The rapidly growing interdisciplinary field of regenerative rehabilitation has the potential to transform how we approach disabilities caused by injury, disease, and aging.



Areas of Focus

At the forefront of a new field that promises to revolutionize treatments for people with disabling injuries, the Derfner-Lieberman Laboratory for Regenerative Rehabilitation Research – named in recognition of support from The Derfner Foundation and its trustee Jay Lieberman – develops therapeutics and interventions to enhance tissue repair and identify alternate treatments that people can pursue before they take the next step of surgery. The Laboratory’s initial studies incorporated the use of micro-fragmented adipose tissue on rotator cuff injuries of the shoulder for wheelchair users with spinal cord injury and for treatment of meniscal tears in active-duty military personnel, avoiding the potential adverse effects of surgery and the downtime for prolonged postoperative recovery.

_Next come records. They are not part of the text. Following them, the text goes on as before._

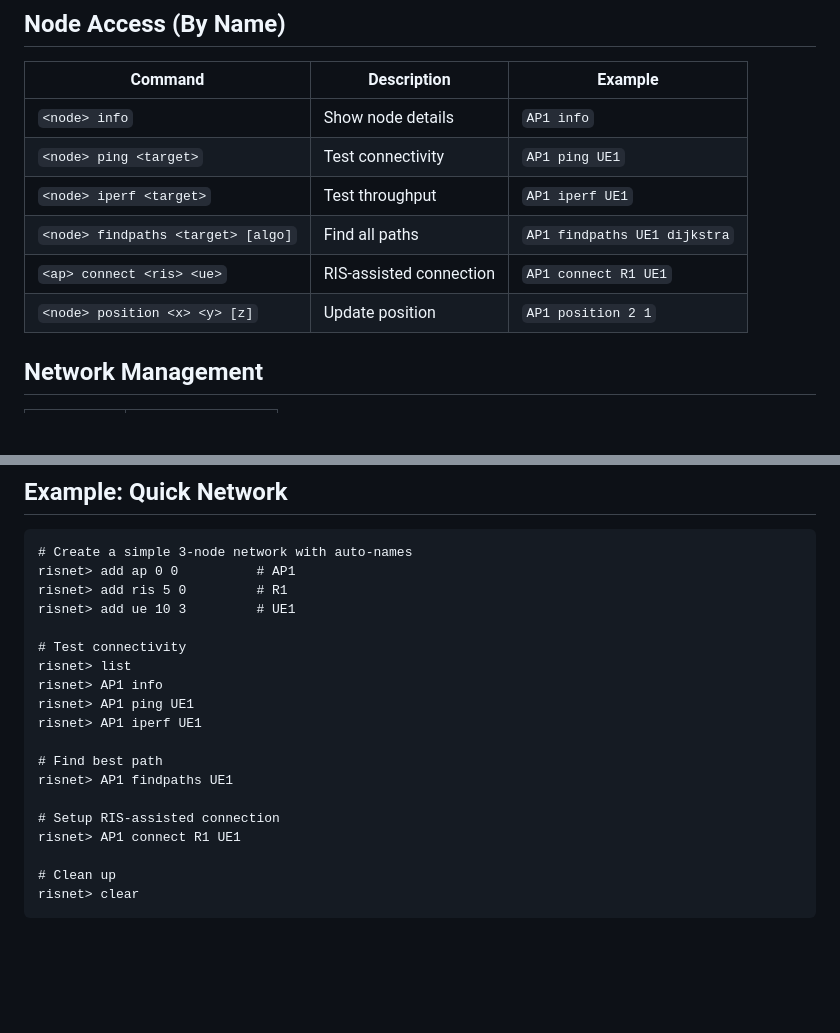
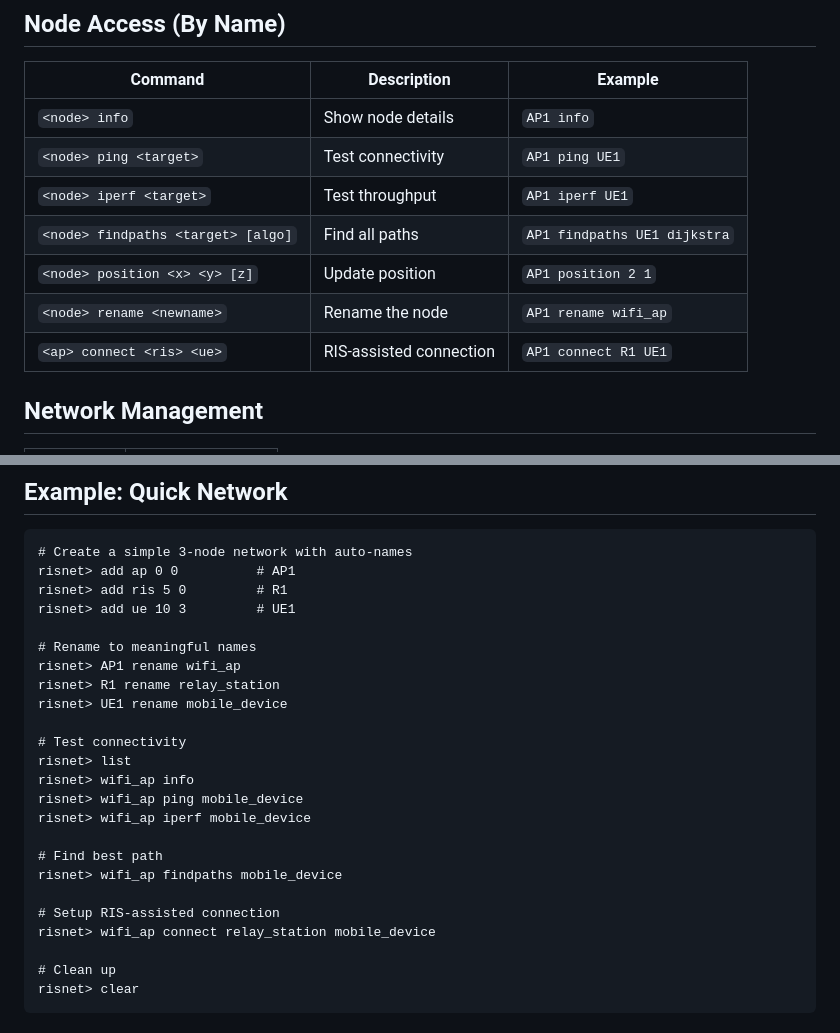
Before and after one commit to nqmn/waveflow, a Markdown page: CLI_QUICK_REFERENCE.md, 2 parts joined by grey strips. Drawn GitHub-style; blank space fills up the shorter version.

Commit message:
Update quick reference to include rename command examples

```diff
--- a/CLI_QUICK_REFERENCE.md
+++ b/CLI_QUICK_REFERENCE.md
@@ -30,8 +30,9 @@ python3 examples/example_interactive_cli.py
 | `<node> ping <target>` | Test connectivity | `AP1 ping UE1` |
 | `<node> iperf <target>` | Test throughput | `AP1 iperf UE1` |
 | `<node> findpaths <target> [algo]` | Find all paths | `AP1 findpaths UE1 dijkstra` |
+| `<node> position <x> <y> [z]` | Update position | `AP1 position 2 1` |
+| `<node> rename <newname>` | Rename the node | `AP1 rename wifi_ap` |
 | `<ap> connect <ris> <ue>` | RIS-assisted connection | `AP1 connect R1 UE1` |
-| `<node> position <x> <y> [z]` | Update position | `AP1 position 2 1` |
 
 ## Network Management
 
@@ -63,17 +64,22 @@ risnet> add ap 0 0          # AP1
 risnet> add ris 5 0         # R1
 risnet> add ue 10 3         # UE1
 
+# Rename to meaningful names
+risnet> AP1 rename wifi_ap
+risnet> R1 rename relay_station
+risnet> UE1 rename mobile_device
+
 # Test connectivity
 risnet> list
-risnet> AP1 info
-risnet> AP1 ping UE1
-risnet> AP1 iperf UE1
+risnet> wifi_ap info
+risnet> wifi_ap ping mobile_device
+risnet> wifi_ap iperf mobile_device
 
 # Find best path
-risnet> AP1 findpaths UE1
+risnet> wifi_ap findpaths mobile_device
 
 # Setup RIS-assisted connection
-risnet> AP1 connect R1 UE1
+risnet> wifi_ap connect relay_station mobile_device
 
 # Clean up
 risnet> clear
```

The Derfner-Lieberman Laboratory research team is comprised of three co-directors:

  • Trevor Dyson-Hudson, MD, director of the Center for Spinal Cord Injury Research at Kessler Foundation.
  • Nathan Hogaboom, PhD, the first Derfner fellow, now a research scientist in the Center for Spinal Cord Injury Research at Kessler Foundation.
  • Jay Bowen, DO, co-director of the New Jersey Regenerative Institute that specializes in regenerative and orthobiologic treatments. Dr. Bowen trained under the late Gerald Malanga, MD, one of the original founders of the Laboratory.

A key component of the Laboratory is its fellowship program, which supports ongoing clinical and postdoctoral research training. Two goals of the fellowship are to facilitate clinically based research on the effectiveness of various regenerative and orthobiological treatments, such as platelet rich plasma, bone marrow, and micro-fragmented adipose tissue, and to establish a centralized database to record treatment outcomes from other clinics performing orthobiologic treatments.


Current Funding Support

The Derfner Foundation, New Jersey Commission on Spinal Cord Research, Craig H. Neilsen Foundation, and The Geneva Foundation.